If a consignment carries two dangerous goods (for example, UN xxxx and UN yyyy), and they are each packed in separate overpacks, an identification mark is needed for the 2 overpacks, i.e., Overpack No. 1 and Overpack No. 2. The UN number is to identify the dangerous substance or the dangerous article. The purpose of identification is different.

Overpack No. 1 would show UN xxxx, the Proper Shipping Name and the quantity, and Overpack No. 2 would show UN yyyy, the Proper Shipping Name and the quantity. A check is made against the Declaration.

You are mixing the identification mark on the overpack and the UN number, the latter is to identify the dangerous goods. The manner you are taking is a short cut of the acceptance procedure which is strictly prohibited in the handling of dangerous goods. You must clearly differentiate the purpose of the marks and/or numbers and the aim of the check. Shortcuts must never be employed in the process of dangerous goods.
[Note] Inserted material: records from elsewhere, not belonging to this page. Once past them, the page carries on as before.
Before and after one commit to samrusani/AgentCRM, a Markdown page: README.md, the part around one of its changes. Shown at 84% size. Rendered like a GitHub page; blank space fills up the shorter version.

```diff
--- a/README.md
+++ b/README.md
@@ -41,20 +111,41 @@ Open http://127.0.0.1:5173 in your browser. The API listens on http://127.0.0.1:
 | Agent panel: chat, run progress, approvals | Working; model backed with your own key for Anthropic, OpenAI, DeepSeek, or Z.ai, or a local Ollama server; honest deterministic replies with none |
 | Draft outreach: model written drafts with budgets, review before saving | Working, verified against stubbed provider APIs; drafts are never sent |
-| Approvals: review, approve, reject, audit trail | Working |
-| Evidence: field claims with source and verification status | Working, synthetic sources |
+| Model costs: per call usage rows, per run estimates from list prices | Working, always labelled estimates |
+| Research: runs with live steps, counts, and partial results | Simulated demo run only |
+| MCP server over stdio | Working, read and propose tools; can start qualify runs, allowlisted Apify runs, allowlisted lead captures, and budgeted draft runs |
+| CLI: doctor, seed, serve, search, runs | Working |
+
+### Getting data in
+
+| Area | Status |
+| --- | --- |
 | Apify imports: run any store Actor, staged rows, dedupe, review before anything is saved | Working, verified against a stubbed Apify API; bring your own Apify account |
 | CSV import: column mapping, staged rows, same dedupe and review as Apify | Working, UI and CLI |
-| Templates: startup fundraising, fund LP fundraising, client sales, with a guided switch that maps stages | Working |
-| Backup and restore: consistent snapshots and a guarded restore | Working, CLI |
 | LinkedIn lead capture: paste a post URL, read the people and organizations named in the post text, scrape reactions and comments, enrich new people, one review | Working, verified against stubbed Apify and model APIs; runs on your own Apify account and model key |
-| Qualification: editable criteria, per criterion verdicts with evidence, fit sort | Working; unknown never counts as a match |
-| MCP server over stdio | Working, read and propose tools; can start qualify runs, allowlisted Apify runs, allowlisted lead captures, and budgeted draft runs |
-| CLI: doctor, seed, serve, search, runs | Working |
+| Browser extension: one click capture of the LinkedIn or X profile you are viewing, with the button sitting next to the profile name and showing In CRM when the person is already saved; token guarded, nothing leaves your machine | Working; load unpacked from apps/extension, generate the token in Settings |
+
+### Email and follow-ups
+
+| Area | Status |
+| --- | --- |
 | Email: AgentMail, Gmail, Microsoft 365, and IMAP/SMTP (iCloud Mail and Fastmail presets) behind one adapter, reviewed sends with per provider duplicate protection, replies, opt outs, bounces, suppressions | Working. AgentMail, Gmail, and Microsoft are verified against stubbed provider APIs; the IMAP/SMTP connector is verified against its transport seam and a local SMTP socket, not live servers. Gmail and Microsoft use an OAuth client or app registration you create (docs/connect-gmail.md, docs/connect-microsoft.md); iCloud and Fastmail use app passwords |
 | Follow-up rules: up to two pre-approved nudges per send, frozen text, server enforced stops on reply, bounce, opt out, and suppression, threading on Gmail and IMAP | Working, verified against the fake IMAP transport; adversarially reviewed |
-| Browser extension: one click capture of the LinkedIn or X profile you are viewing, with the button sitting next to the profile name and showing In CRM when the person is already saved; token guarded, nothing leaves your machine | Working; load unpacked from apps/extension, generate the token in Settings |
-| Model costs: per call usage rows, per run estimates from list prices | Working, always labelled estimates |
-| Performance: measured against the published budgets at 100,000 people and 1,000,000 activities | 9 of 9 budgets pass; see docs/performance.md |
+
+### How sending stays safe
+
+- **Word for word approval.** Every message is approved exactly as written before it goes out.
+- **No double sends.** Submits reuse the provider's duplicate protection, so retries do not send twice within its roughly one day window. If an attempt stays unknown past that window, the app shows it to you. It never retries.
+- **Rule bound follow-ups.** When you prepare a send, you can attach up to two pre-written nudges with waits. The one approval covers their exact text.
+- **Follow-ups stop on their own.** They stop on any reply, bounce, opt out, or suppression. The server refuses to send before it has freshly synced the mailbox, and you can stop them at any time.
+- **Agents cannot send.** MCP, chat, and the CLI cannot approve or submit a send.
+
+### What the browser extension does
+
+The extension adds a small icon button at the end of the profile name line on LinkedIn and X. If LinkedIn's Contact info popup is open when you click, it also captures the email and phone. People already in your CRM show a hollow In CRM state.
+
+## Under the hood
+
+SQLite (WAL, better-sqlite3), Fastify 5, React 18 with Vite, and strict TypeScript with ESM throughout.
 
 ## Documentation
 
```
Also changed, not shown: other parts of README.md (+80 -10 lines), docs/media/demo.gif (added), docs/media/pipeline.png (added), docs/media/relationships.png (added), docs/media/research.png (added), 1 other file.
A step by step check is mandatory commensurate with its purpose.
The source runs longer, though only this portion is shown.